We Need To Talk About Change
There is incredible power in language. As human beings we make sense of the world around us by giving things labels and no combination of six letters has the power to spike more fear than the word “change”. We are suspicious of the intentions behind it. We are unclear about the implications it has. We feel vulnerable about our role in it. It sends our imaginations into overdrive and speaks to our deepest insecurities. The irony is that nothing is constant. Evolution, growth, learning, innovation, exploration – all of these things require us to adapt, to attempt to do things differently. So how can we create an environment where we can engage with “change” without fear? How do we create a space where the word induces excitement rather than dread? I’ve been exploring these issues with leaders in several organisations recently and three key ideas have surfaced time and time again…
1.Replace The Label.
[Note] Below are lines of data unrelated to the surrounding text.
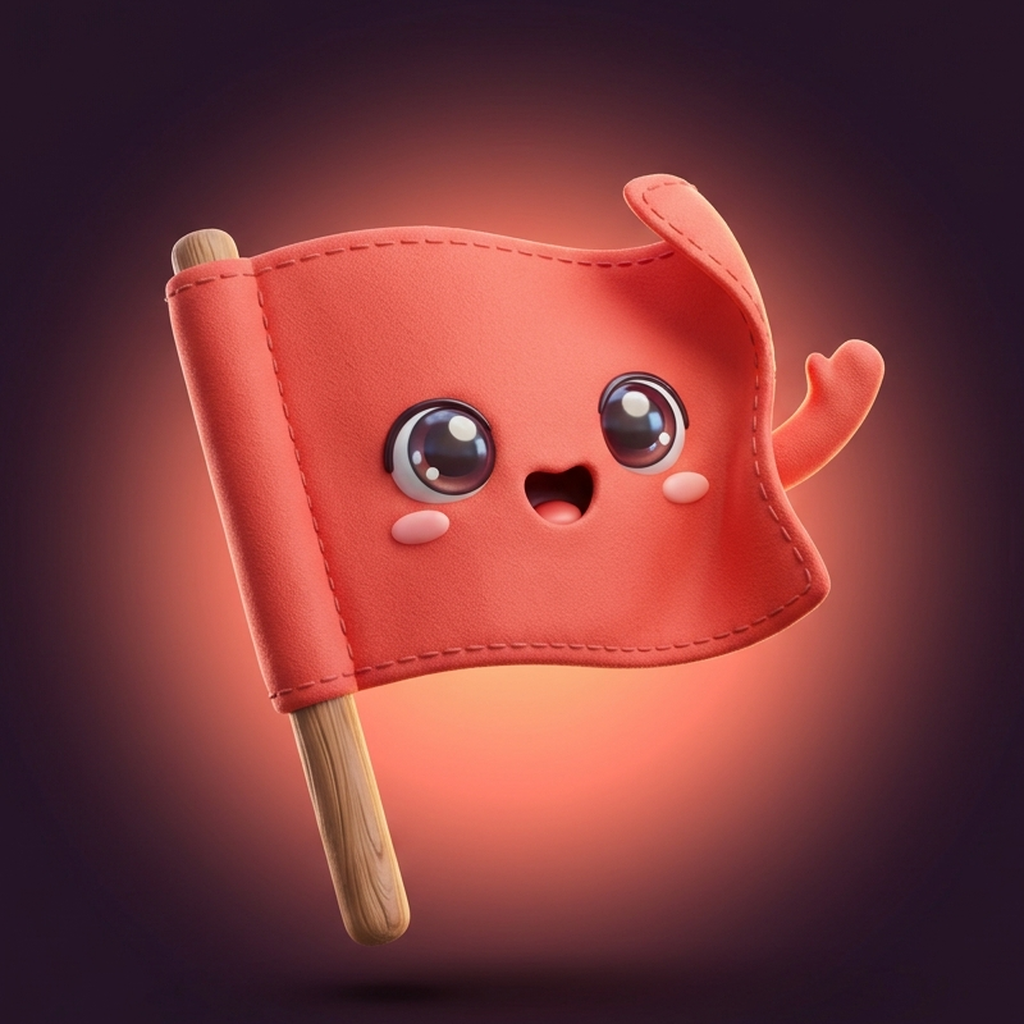
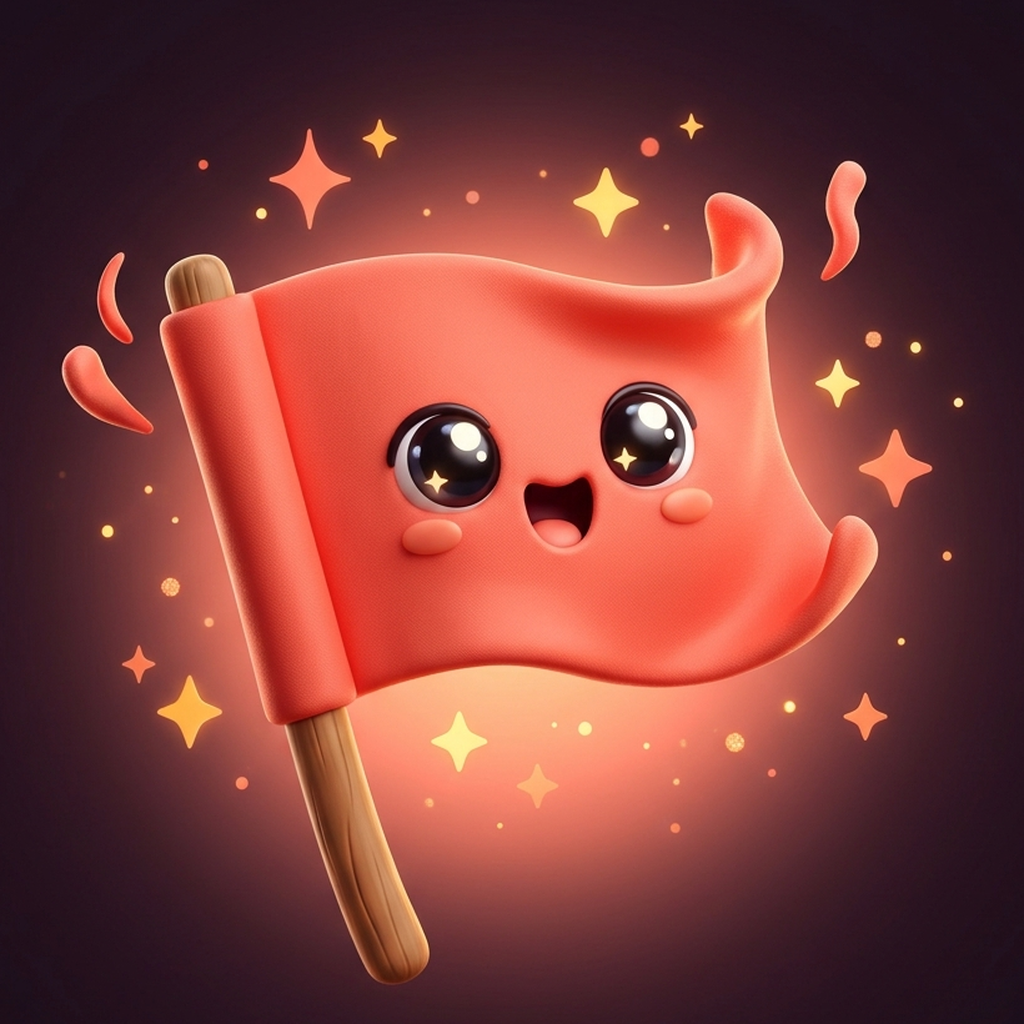
App-Symbol: Variante B (Fähnchen mit Funkeln), Raouls Wahl
Claude-Session: https://claude.ai/code/session_01RwQEs2d4UKRMNDjdMcAsAm

diff --git a/CLAUDE.md b/CLAUDE.md
@@ -65,5 +65,5 @@ Kernversprechen: "Wieder klar sehen." Fabrik-App (Hintergrund: `claude-wissen/wi
 - PDF-Export der Einträge als Premium-Grund (gewünscht, später).
 - Texte sprechen von "er/ihm". Raoul (11.11.2026): Entscheidung nach Recherche, welche Pronomen die viralen US-Skripte der Nische nutzen.
 - Hilfe-Nummern für DE, AT, CH in `src/data/hilfe.ts` (Stand 11.11.2026), vor Veröffentlichung prüfen. Kurzliste im Ergebnis zeigt nur DE-Nummern, später nach Land wählen.
-- Datenschutzerklärung, App-Icon = lebendiges Fähnchen (Variante A, `docs/maskottchen-ideen/icon-variante-A.png`, Raoul 23.11.2026: Symbol Fähnchen, in der App das Knäuel), Store-Texte, Support-Adresse aurorealis.apps@gmail.com.
+- Datenschutzerklärung, App-Icon = lebendiges Fähnchen mit Funkeln (Variante B, `docs/maskottchen-ideen/icon-variante-B.png`, Raoul 23.11.2026: Symbol Fähnchen, in der App das Knäuel), Store-Texte, Support-Adresse aurorealis.apps@gmail.com.
 - Einwilligung und PostHog erst, wenn Statistik gewollt ist (Eventnamen aus `wissen/werkzeuge.md`, nie Eintragstexte).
One of the biggest problems with change is the word itself. It is too all-encompassing. Too broad in scope. When we hear talk of a “change agenda” or a “change programme” we find it difficult to comprehend what it actually means. This uncertainty leads to speculation and a break down of trust. If we want people to accept change we need to make it specific. We need to break it down into it’s component parts rather than grouping elements together. If “cost rationalisation” really means “reducing the workforce by 10%” call it that. Change is never easy but by being vague we can make it bigger and more daunting than it actually is.
2. Make The “Why” Human.
Most people don’t get excited about “driving efficiency” or “optimising processes”. If we want people to do something differently we need them to understand and connect with the “why” behind our request. What is the higher purpose behind the change? What does it mean in real terms? To get motivated employees need to have a sense of purpose. To feel as if they are contributing to something worthwhile. The more you can humanise the reason behind the change the greater buy in you will achieve. How does what you are doing affect your employees, your customers and even the planet? When you paint a compelling picture of the future people are much more likely to move towards it.
3. Encourage The Conversation.
The worst thing we can do with fear is bottle it up. People are naturally uncertain when things change, so to make the process easier we need to encourage them to talk about it. Rather than trying to close down the conversation and move on, we need to encourage debate. A key skill for leaders at times of change is the ability to listen. They need to be able to hold that space of uncertainty for others and make them feel heard. Once fear has been articulated it quickly loses it’s power. The very act of voicing it helps us rationalise the emotion and move beyond it. Next time change comes up in conversation, lean in rather than pull back.
Change is always emotive and there is a clear cycle people need to go through before they accept it. For some people that cycle is quick, for others it can seem to take an age. One thing is clear though, change can never be over communicated. The more you can do to bring it into the open the easier it becomes.
How else have you broken the stigma surrounding this important topic? I’d love to hear what’s worked for you, so please share your ideas in the comments box below.